Community Voices: Marta Alicia Orellana

Sra Marta Orellana en la construcción de la obra gris ó caja receptora de su Letrina Abonera
Ms. Orellana stands next to her unfinished composting latrine in the town of El Porvenir.

Several years ago, Marta Alicia Orellana of El Porvenir, El Salvador had invested in building a formal latrine at her home, but due to a lack of finances it was never finished.  As the base and the walls deteriorated, she found herself using shower curtains around the latrine for privacy, but risked “exposing her physical and moral integrity” daily due to the poor state of her family’s bathroom.

When Trees, Water & People and the Mayor’s office of El Porvenir announced another round of latrine donations, she quickly put her name on the list. She now says she feels more secure having reduced risk of contamination for her family and for those who visit her home, and shows off her new latrine proudly.

Sra. Marta Orellana beneficiaria de Letrina Abonera
Marta stands proud next to her finished dry composting latrine.

How does a dry composting latrine work?

doublevaultcompostinglatrineThe dry compost latrines consist of two chambers made of concrete cinder blocks with a toilet seat, including urine diverter, placed over each of the chambers.  After each use, stove ash, compost, and/or sawdust is added inside the chamber to reduce odors and keep the chamber dry. It also includes a vent to allow fresh air to circulate and further dry the solid matter.  After one chamber is filled it is left to dry during six to eight month periods while the second chamber is in use. The contents of the first chamber are then transformed into a rich fertilizer that can be used on surrounding crops or trees after a drying period under the sun and mixed with a 1:1 ratio of earth.  One dry composting latrine can serve families of more than six people for over 10 years with proper maintenance.

This region is tropical and volcanic, with regular seismic activity, episodes of torrential rains, and a high water table. During big rain events, the ground gets completely saturated, flooding traditional pit latrines, which then leach excrement and pathogens onto open land, into agricultural fields, and into drinking water supplies. Replacing these common pit latrines with composting latrines means cleaner groundwater and a more hygienic conditions in the home, leading to a lower disease burden in these communities.

Update: “10,000 Trees for Haiti” Project Funded

haiti reforestationThank you to everyone who donated to the 10,000 Trees for Haiti project! With your help, we will be able to continue a very strong partnership with Sustainable Organic Integrated Livelihoods (SOIL), our Haitian NGO partner on the ground. Together, we will keep the tree nursery in Labadee, Haiti going through 2013, providing nutritious fruit trees to local farmers throughout the year. Not only do these trees provide fruit for their families, they also provide extra income to farmers who can sell the produce at market. In addition, these trees will diversify crops, improve soil quality, and help keep local watersheds healthy.

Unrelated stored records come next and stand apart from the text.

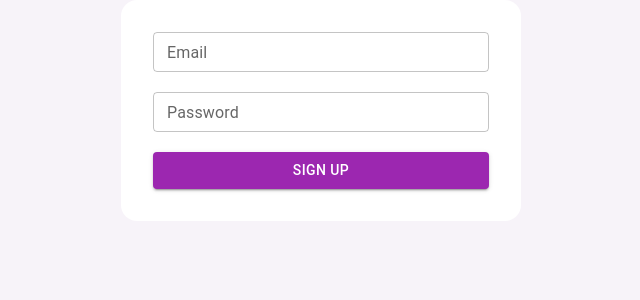
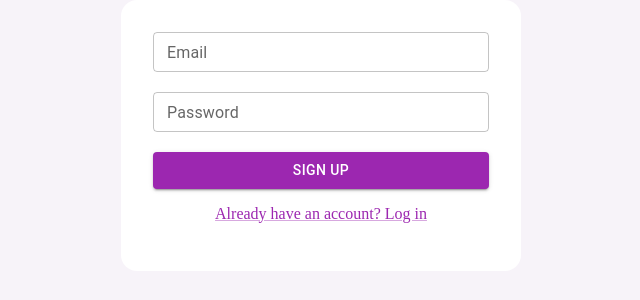
Before and after one commit to takahiromitsui/cyber-security-form-frontend, a Next.js app: page / in a window 1280 px wide. Shown: the top 300 px of the page, without its empty margins (319-959 px from the left). Built offline with nearby package versions, Linux system fonts and the light colour scheme.

Commit message:
Add links to sign up and login

```diff
--- a/pages/index.tsx
+++ b/pages/index.tsx
@@ -58,6 +58,8 @@ const Home: FunctionComponent = () => {
 				]}
 				buttonText='sign up'
 				onClick={() => sendInputValue()}
+				linkHref='/login'
+				linkText='Already have an account? Log in'
 			/>
 			{error && <Typography>{error}</Typography>}
 		</Container>
--- a/pages/login.tsx
+++ b/pages/login.tsx
@@ -57,6 +57,8 @@ const Login: FunctionComponent = () => {
 				]}
 				buttonText='login'
 				onClick={() => sendInputValue()}
+				linkHref='/'
+				linkText="Sign up?"
 			/>
 		</Container>
 	);
```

The best part about this project: all the trees are planted with “humanure” from SOIL’s dry composting latrines! The 10,000 Trees for Haiti project is “closing the loop and transforming the poop” in Haiti. This truly is sustainable agriculture at it’s finest.

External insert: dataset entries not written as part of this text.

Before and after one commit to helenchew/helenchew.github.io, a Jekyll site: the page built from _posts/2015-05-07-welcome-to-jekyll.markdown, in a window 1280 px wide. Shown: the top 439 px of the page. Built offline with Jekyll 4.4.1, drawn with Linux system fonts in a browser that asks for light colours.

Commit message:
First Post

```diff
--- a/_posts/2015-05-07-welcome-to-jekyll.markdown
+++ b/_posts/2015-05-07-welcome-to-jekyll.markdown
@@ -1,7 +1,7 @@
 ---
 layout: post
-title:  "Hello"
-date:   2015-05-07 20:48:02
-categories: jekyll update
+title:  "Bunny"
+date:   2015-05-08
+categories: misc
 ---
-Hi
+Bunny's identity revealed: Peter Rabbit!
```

close the loop and transform the poop

We will continue to provide you with updates from the nursery throughout the year, so stay tuned!

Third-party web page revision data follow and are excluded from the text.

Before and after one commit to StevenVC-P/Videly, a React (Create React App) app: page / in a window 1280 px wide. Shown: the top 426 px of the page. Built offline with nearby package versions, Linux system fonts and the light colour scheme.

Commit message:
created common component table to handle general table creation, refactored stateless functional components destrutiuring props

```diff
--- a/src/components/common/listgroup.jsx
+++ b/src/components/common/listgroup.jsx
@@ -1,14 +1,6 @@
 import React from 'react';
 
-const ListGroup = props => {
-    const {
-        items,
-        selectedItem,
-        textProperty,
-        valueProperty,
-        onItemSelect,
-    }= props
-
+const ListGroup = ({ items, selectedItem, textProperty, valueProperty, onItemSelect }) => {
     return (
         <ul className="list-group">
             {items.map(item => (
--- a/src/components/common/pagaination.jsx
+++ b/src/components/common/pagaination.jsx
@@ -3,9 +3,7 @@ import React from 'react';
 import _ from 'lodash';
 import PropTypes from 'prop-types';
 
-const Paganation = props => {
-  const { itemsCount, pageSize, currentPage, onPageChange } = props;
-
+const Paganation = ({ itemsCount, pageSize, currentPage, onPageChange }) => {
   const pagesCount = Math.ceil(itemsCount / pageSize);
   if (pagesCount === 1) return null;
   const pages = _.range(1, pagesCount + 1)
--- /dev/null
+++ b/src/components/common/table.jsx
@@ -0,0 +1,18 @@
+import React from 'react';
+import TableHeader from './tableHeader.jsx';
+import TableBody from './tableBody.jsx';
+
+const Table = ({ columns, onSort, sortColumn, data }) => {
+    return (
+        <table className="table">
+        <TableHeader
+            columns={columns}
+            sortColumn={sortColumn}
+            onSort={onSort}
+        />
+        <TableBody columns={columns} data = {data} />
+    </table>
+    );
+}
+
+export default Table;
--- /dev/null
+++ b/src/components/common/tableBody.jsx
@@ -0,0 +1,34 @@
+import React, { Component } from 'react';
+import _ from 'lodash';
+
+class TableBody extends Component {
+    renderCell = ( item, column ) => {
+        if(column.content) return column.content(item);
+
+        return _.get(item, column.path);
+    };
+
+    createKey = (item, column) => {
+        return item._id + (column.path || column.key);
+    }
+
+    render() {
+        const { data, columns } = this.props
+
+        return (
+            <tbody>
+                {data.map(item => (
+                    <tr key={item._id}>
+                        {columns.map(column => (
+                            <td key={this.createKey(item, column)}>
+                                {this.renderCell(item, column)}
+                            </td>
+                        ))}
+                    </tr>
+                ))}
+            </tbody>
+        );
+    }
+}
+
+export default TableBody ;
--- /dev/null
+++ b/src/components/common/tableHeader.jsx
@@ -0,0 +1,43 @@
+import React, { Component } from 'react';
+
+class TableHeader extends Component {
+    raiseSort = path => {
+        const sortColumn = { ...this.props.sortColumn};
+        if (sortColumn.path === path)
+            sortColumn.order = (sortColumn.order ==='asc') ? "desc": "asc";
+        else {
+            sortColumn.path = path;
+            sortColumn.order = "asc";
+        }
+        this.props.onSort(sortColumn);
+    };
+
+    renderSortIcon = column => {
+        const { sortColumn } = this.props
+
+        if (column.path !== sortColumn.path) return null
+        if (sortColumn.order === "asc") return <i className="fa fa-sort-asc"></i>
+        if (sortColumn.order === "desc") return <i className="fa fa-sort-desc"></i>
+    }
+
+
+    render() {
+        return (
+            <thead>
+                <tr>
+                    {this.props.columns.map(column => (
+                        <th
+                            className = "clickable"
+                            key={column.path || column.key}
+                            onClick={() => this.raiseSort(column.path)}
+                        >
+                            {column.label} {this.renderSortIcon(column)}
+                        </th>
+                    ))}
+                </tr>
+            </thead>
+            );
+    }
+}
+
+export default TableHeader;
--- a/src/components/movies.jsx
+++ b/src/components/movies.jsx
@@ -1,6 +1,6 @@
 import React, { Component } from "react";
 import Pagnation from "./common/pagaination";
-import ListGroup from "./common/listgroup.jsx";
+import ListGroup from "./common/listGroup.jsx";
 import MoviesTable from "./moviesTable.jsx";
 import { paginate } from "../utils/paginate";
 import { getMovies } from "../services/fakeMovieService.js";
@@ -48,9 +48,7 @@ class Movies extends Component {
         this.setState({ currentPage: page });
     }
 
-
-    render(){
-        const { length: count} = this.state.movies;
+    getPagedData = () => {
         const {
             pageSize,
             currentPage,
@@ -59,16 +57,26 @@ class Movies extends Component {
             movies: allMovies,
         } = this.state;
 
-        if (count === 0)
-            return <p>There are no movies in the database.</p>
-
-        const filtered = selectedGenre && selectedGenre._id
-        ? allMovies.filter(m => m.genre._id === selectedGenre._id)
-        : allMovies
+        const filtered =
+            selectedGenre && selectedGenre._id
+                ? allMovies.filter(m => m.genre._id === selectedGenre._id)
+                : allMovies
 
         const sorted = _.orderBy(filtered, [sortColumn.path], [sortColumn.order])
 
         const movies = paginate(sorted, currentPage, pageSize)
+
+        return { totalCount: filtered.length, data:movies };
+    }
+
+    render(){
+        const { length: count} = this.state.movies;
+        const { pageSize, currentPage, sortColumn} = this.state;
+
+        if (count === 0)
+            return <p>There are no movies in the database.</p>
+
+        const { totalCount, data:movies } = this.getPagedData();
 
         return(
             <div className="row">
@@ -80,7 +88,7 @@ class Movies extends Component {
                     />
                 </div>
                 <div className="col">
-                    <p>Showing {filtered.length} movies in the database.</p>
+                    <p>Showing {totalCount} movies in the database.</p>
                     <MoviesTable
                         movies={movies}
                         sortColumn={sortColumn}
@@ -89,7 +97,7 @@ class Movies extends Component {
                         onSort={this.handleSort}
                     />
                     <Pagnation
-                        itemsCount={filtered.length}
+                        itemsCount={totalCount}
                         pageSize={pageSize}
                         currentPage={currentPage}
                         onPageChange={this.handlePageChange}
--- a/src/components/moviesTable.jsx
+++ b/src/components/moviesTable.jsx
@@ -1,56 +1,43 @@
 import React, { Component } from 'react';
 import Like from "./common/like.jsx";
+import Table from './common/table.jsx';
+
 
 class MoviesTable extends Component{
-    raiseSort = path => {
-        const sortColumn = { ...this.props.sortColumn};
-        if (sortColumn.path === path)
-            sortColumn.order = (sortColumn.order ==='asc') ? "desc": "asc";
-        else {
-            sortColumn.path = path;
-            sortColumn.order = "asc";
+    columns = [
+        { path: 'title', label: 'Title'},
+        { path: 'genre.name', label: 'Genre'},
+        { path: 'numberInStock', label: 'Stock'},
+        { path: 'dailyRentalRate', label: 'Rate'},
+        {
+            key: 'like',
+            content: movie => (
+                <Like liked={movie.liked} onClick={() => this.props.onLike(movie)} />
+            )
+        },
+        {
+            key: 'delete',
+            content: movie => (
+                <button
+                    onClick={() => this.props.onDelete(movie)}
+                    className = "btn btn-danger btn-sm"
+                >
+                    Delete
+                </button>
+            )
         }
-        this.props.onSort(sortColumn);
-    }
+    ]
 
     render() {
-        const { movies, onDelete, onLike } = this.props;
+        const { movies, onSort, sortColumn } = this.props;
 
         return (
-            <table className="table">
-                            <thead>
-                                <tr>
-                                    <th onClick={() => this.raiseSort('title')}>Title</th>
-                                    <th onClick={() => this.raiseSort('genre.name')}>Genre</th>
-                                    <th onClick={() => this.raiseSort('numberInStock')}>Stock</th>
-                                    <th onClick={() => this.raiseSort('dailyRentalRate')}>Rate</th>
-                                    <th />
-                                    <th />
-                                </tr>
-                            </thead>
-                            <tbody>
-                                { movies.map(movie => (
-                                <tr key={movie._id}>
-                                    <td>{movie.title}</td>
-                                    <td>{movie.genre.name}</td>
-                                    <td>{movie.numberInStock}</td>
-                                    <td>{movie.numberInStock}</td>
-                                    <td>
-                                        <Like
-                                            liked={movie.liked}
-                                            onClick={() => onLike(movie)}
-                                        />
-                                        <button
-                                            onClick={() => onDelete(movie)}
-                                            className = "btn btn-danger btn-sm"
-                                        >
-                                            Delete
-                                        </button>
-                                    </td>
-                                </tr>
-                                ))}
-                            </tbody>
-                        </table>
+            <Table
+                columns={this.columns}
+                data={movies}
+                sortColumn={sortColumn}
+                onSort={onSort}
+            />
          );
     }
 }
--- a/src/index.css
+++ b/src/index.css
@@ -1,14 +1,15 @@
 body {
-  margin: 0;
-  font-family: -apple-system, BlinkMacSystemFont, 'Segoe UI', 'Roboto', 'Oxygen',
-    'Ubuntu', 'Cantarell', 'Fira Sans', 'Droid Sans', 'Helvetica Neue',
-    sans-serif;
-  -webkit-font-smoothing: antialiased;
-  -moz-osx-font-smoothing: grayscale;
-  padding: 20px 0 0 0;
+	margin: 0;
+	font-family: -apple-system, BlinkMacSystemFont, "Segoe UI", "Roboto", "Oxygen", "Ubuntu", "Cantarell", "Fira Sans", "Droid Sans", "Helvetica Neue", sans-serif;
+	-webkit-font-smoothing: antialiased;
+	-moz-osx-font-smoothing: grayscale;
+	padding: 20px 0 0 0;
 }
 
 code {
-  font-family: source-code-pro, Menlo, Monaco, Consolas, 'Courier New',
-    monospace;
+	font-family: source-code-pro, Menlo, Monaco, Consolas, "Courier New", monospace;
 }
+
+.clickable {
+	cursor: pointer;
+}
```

TWP Brings Improved Sanitation Technologies to Rural El Salvador

 

A family stands next to their new dry composting pit latrine.

TWP recently installed 10 dry composting pit latrines in El Salvador, a project that will significantly improve the quality of life for families by decreasing soil contamination and consequent spread of disease.  This sanitation technology replaces traditional pit latrines, which often leach waste into soils and surrounding water supplies, and can overflow with heavy rains and puddle on ground surface.  Pit latrines can be extremely problematic and if not handled properly could be a source for Cholera incubation.  Click here to learn more about how dry composting latrines work.

How Do Composting Latrines Work?

The dry compost latrines consist of two chambers made of concrete cinder blocks with a toilet seat, including urine diverter, placed over each of the chambers.  After each use, stove ash, compost, and/or sawdust is added inside the chamber to reduce odors and keep the chamber dry. It also includes a vent to allow fresh air to circulate and further dry the solid matter.  After one chamber is filled it is left to dry during six to eight month periods while the second chamber is in use. The contents of the first chamber are then transformed into a rich fertilizer that can be used on surrounding crops or trees after a drying period under the sun and mixed with a 1:1 ratio of earth.  One dry composting latrine can serve families of more than six people for over 10 years with proper maintenance.

Photo by IRC International Water and Sanitation Centre